by Joe Tabers, CSP

Recently we were asked by two different organizations for our help in determining whether or not a couple of potential executive candidates were good “fit” for their management team.

In both cases, vice president positions were available and they had narrowed the field down to a couple of good possibilities. Both organizations had worked with us in the past; one organization had us conduct executive team building and effective meetings workshops, the other organization had us conduct an (effective coaching skills) workshop for their management team.

Can Assessments Help?

They had remembered our use of effective assessment tools during their training sessions and how valuable they were to their management team members. Now they were wondering if something similar might work in selecting a candidate who’s style would mesh well with the rest of their management team?

In order to reduce risk of potential discrimination claims we agreed to help after confirming that the client would agree to administer the same self-assessment tool for each candidate applying for the open leadership position. We also had two to four other managers (that knew the requirements of the vacant position well) assess the job as if it could talk – what would other ideal candidates look like.

This process was facilitated on-line by providing an access password for their executive candidates to conveniently complete the self-assessment from any location.
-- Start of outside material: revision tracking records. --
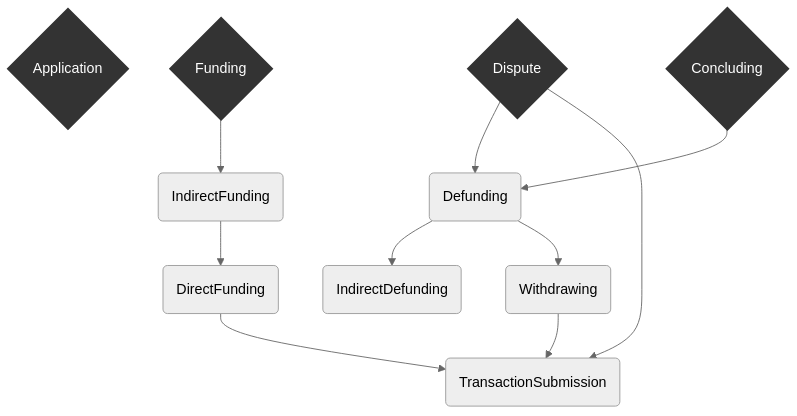
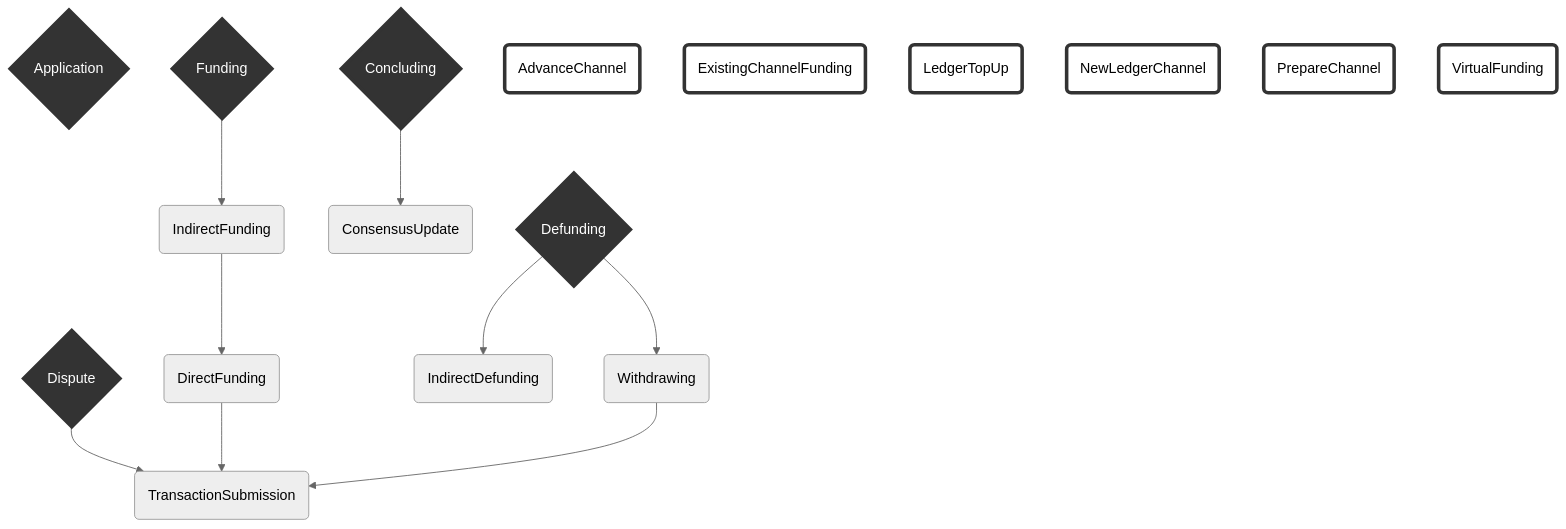
The diagram in packages/wallet/packages/wallet/notes/index.md (statechannels/statechannels), drawn with Mermaid (neutral theme) before and after one commit. The commit also changed other lines of this file and 21 other files, not shown here.

First line of the commit message:
Merge pull request #552 from magmo/gk-denest-defunding-from-concluding

````diff
--- a/packages/wallet/packages/wallet/notes/index.md
+++ b/packages/wallet/packages/wallet/notes/index.md
@@ -24,26 +31,37 @@
 ```mermaid
 graph TD
   linkStyle default interpolate basis
 
     A{Application}
     F{Funding}--> idF(IndirectFunding)
 
-    D{Dispute}--> Df(Defunding)
-    D-->TS
-    C{Concluding}-->Df(Defunding)
+    D{Dispute}--> TS
+
+
+    C{Concluding}-->CU(ConsensusUpdate)
 
     idF --> dF(DirectFunding)
 
-    Df-->idDf(IndirectDefunding)
+    Df{Defunding}-->idDf(IndirectDefunding)
     Df-->W(Withdrawing)
 
     dF-->TS(TransactionSubmission)
 
     W-->TS
 
+    AC(AdvanceChannel)
+    ECF(ExistingChannelFunding)
+    LTU(LedgerTopUp)
+    NLC(NewLedgerChannel)
+    PC(PrepareChannel)
+    VF(VirtualFunding)
+
     classDef TopLevelProtocol stroke:#333,stroke-width:4px,color:#ffff,fill:#333;
 
-    class A,F,D,C TopLevelProtocol
+    classDef OrphanProtocol stroke:#333,stroke-width:4px,fill:#0000;
+
+    class A,F,D,C,Df TopLevelProtocol
+    class AC,ECF,LTU,NLC,PC,VF OrphanProtocol
 
 
 ```
````
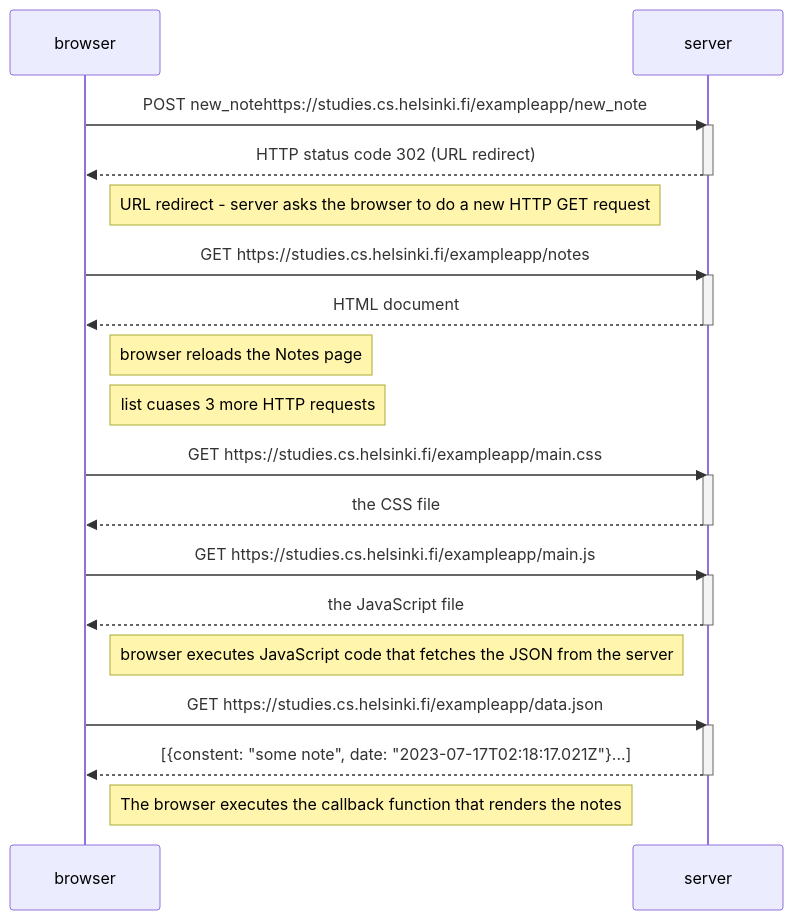
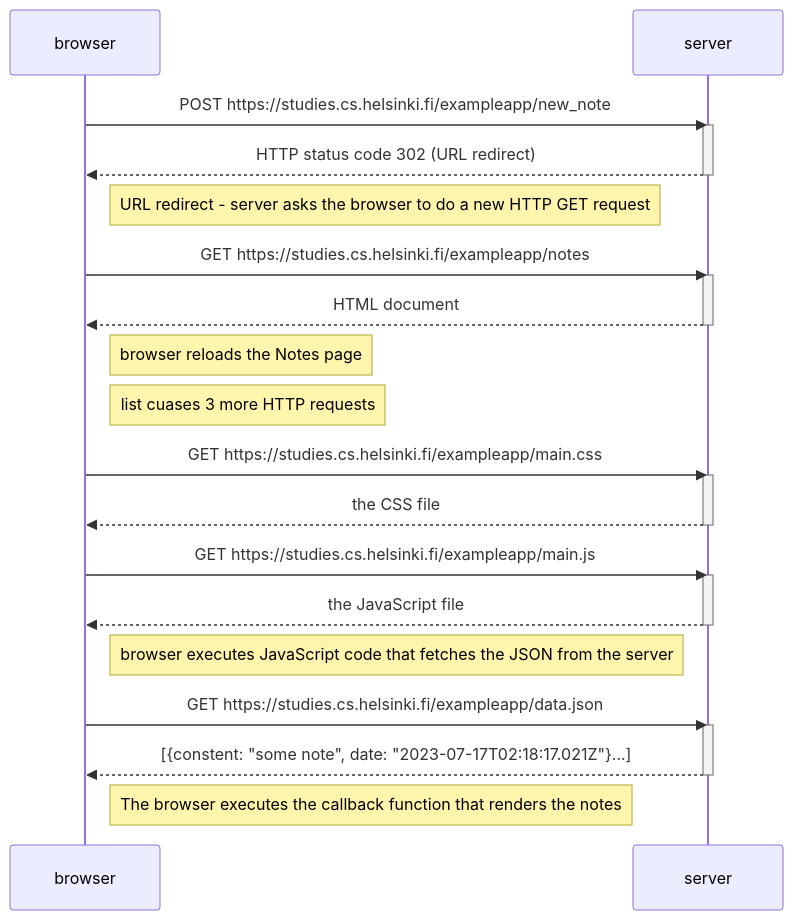
Before and after one commit to jenniferrnguyen/Fullstack-Open: the diagram in part_0/0.4/new_note_sequence_diagram.md, drawn with Mermaid.

Commit message:
Update new_note_sequence_diagram.md
fixed typo in POST request portion

````diff
--- a/part_0/0.4/new_note_sequence_diagram.md
+++ b/part_0/0.4/new_note_sequence_diagram.md
@@ -1,39 +1,39 @@
 ```mermaid
 sequenceDiagram
 participant browser
 participant server
 
-browser->>server: POST new_notehttps://studies.cs.helsinki.fi/exampleapp/new_note
+browser->>server: POST https://studies.cs.helsinki.fi/exampleapp/new_note
 activate server
 server-->>browser: HTTP status code 302 (URL redirect)
 deactivate server
 
 Note right of browser: URL redirect - server asks the browser to do a new HTTP GET request
 
 browser->>server: GET https://studies.cs.helsinki.fi/exampleapp/notes
 activate server
 server-->>browser: HTML document
 deactivate server
 
 Note right of browser: browser reloads the Notes page
 Note right of browser: list cuases 3 more HTTP requests
 
 browser->>server: GET https://studies.cs.helsinki.fi/exampleapp/main.css
 activate server
 server-->>browser: the CSS file
 deactivate server
 
 browser->>server: GET https://studies.cs.helsinki.fi/exampleapp/main.js
 activate server
 server-->>browser: the JavaScript file
 deactivate server
 
 Note right of browser: browser executes JavaScript code that fetches the JSON from the server
 
 browser->>server: GET https://studies.cs.helsinki.fi/exampleapp/data.json
 activate server
 server-->>browser: [{constent: "some note", date: "2023-07-17T02:18:17.021Z"}...]
 deactivate server
 
 Note right of browser: The browser executes the callback function that renders the notes
 ```
````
Results were privately emailed back to their contact person in each organization followed by a one-hour consultation emphasizing the candidates strengths they would bring to the team as well as pointing out potential areas of concern or clash in management style with their corporate culture or other key managers.

Wow What a Fit!

The results? Both organizations felt this was an extremely valuable service. In one case the assessment report gave them greater confidence moving forward on extending an offer for an important VP position. In the case of the other organization, it helped them to choose a better organizational fit between two equally qualified candidates. And as a result provided greater reassurance that they were making the right choice the first time.

Most organizations can recognize a good skill/talent fit when they see it. The greater challenge however is recognizing if there is a good management/communication style/ fit. One that is in line with their corporate vision, values and mission.

As a business leader you most likely know the costs involved with hiring mistakes at a high-level. A CEO I worked with said to me, “I wish we had done this a year ago, it would have saved us thousands that we paid in a recent severance package of a mismatch we recently let go. Let this be a friendly reminder for you to consider taking a little extra time to assess your executive and management position candidates for some of those behavioral qualities often hidden during the job interview process. You’ll be glad you did!

Joe Tabers, CSP is a seasoned executive/management coach and trainer, and president of Productive Training Services.  Since 1984 Productive Training Services has helped organizations interested in improving trust, teamwork and communications in the workplace. He can be reached toll-free at 800-805-8780 or by email at jtabers@www.productivetraining.com<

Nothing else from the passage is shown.